Protect Our Nation's Cancer Care System
A few weeks ago the Medicare Payment Advisory Commission (MedPAC) made a huge mistake. It voted to recommend Congress numerous changes to the way drugs are paid for under Medicare Part B. The biggest change would move physicians away from the existing system where they are paid based on the average sales price (ASP) of drugs plus a 6 percent markup to cover administration and other expenses. The proposal would drop payments over wholesale cost to just 3 percent in 2018 as well as introduce a drug formulary whose prices have been negotiated by third-party vendors.
If implemented, the most recent MedPAC recommendations will continue the slow death of our nation’s cancer care system through poor public policy. They will add fuel to the fire that has been raging for more than a decade, pushing cancer patients away from the local, affordable community oncology clinics, and forcing them into the much more expensive hospital setting.
Before 2004, the cancer care delivery landscape was incredibly stable, with 84 percent of chemotherapy delivered in independent, physician-run community cancer clinics, like my own. However, as the actuarial firm Milliman noted in a study published last year, by 2014, there had been a dramatic shift in the site of cancer care delivery: Only 54 percent of chemotherapy was being delivered in community cancer clinics. The remainder had moved to the far more expensive hospital outpatient setting.
The reasons for this are a textbook example of the unintended consequences of bad public policy. It all started with the Medicare Modernization Act’s dramatic change to Part B drug reimbursement in 2003. This was compounded further by the Centers for Medicare and Medicaid Services’ (CMS) decisions that cut drug reimbursements by including wholesaler prompt pay discounts and the Medicare sequester in calculating reimbursements. These cuts devastated community oncology practices while hospitals found an elephant-sized loophole in the 340B Drug Discount Program that actually increased their profit.

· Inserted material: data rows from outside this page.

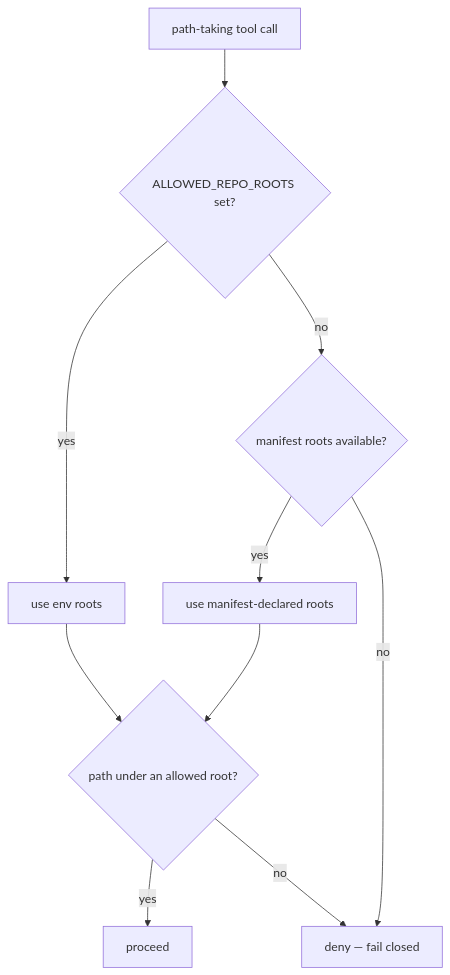
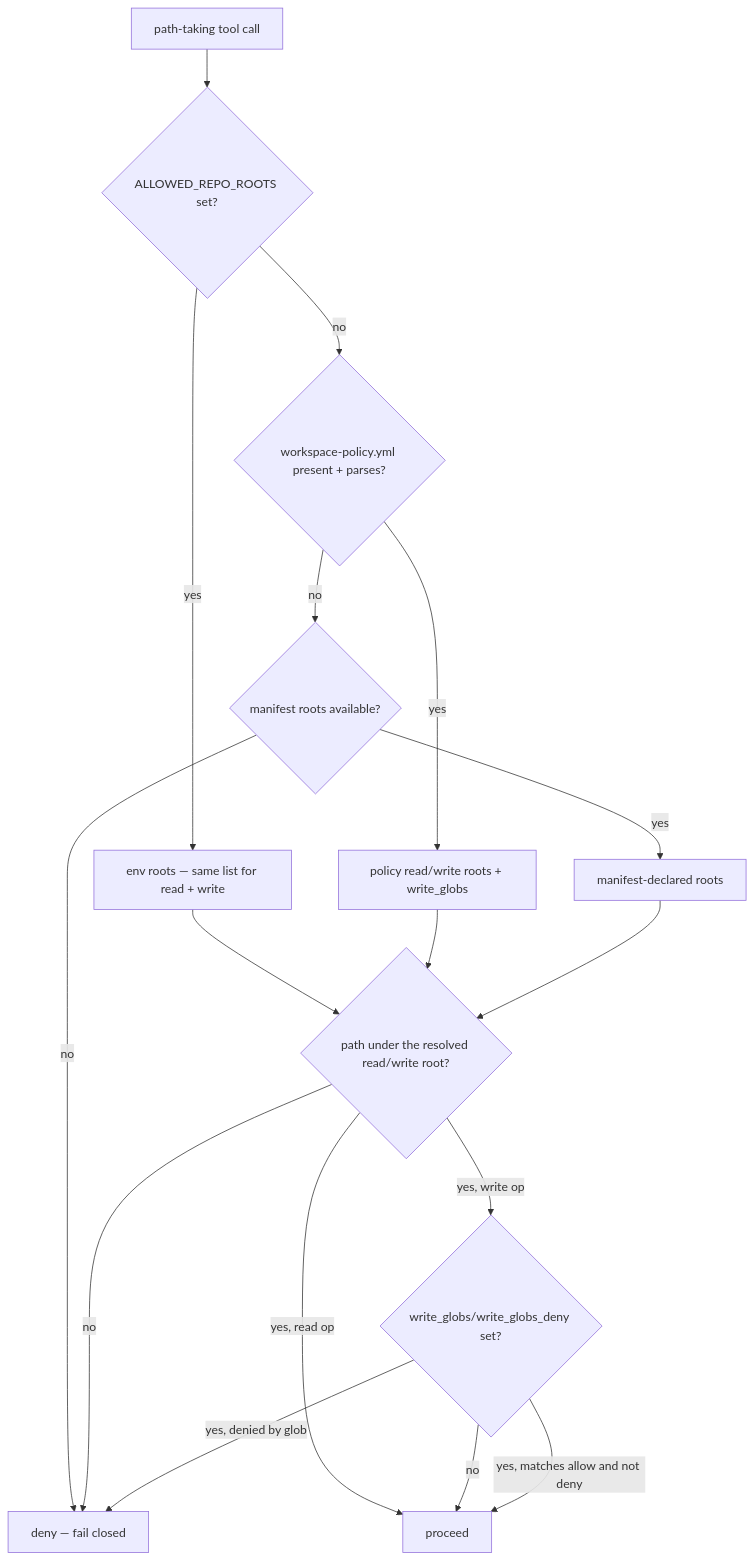
One commit to TadMSTR/githost-mcp changed the second of 2 diagrams in README.md. Above: the diagram before and after it, drawn with Mermaid. The commit also changed other lines of this file, not shown here.

First line of the commit message:
docs(githost-mcp): document workspace-policy.yml resolution and write_globs enforcement

````diff
--- a/README.md
+++ b/README.md
@@ -34,12 +39,19 @@
 ```mermaid
 flowchart TD
     call[path-taking tool call] --> env{ALLOWED_REPO_ROOTS set?}
-    env -->|yes| envroots[use env roots]
-    env -->|no| manifest{manifest roots available?}
-    manifest -->|yes| mroots[use manifest-declared roots]
+    env -->|yes| envroots[env roots — same list for read + write]
+    env -->|no| policy{workspace-policy.yml present + parses?}
+    policy -->|yes| proots[policy read/write roots + write_globs]
+    policy -->|no| manifest{manifest roots available?}
+    manifest -->|yes| mroots[manifest-declared roots]
     manifest -->|no| deny[deny — fail closed]
-    envroots --> validate{path under an allowed root?}
+    envroots --> validate{path under the resolved read/write root?}
+    proots --> validate
     mroots --> validate
-    validate -->|yes| allow[proceed]
     validate -->|no| deny
+    validate -->|yes, read op| allow[proceed]
+    validate -->|yes, write op| glob{write_globs/write_globs_deny set?}
+    glob -->|no| allow
+    glob -->|yes, matches allow and not deny| allow
+    glob -->|yes, denied by glob| deny
 ```
````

The MedPAC recommendations ignore those of us on the frontlines who see the dismantling of the independent community cancer care system every day. If approved and implemented, these misguided recommendations will continue its destruction, consolidating care into the much more expensive hospital setting, and only increasing Medicare Part B spending. How much more expensive? Consider this startling statistic: in 2014 alone, Milliman found that it cost Medicare $2 billion more to provide cancer treatment in hospitals than if it had remained at a physician-run community cancer clinic.
The impact these polices have had on our nation’s cancer care system will only grow if the recommendations are implemented. For example, according to the Community Oncology Alliance’s 2016 Practice Impact Report, in New York, 30 community cancer clinics have been acquired by hospitals and 12 have closed completely since 2008. On a national scale, the causalities are much greater, with 380 practices closing and another 609 acquired by hospitals. Patients are the ones suffering most as they have less access and are paying more for their care.
MedPAC, and the Congress it advises, should look to the practices and providers themselves for solutions, not distant bureaucrats in ivory towers. Community oncology practices understand the realities and problems of the increasing cost of cancer care. We are seeking solutions using data, market facts, and the real-world medical experience of physicians, nurses, administrators, and others seeking to craft viable, patient-centric solutions. This includes participation in the Centers for Medicare & Medicaid Innovation Oncology Care Model, the development of the Oncology Medical Home concept, and numerous other public and private initiatives. We know what works – but if policymakers ignore us, they will be doomed to repeat the failures of history.
MedPAC’s Medicare Part B payment proposal will backfire. It will encourage more Medicare spending and cancer patients will suffer. MedPAC and Congress should change course by looking at the real world of cancer care, with a critical eye toward doing what is best for taxpayers and, most importantly, patients.
Dr. Vacirca is a practicing oncologist, CEO of NY Cancer Specialists in Long Island, NY, and president of Community Oncology Alliance.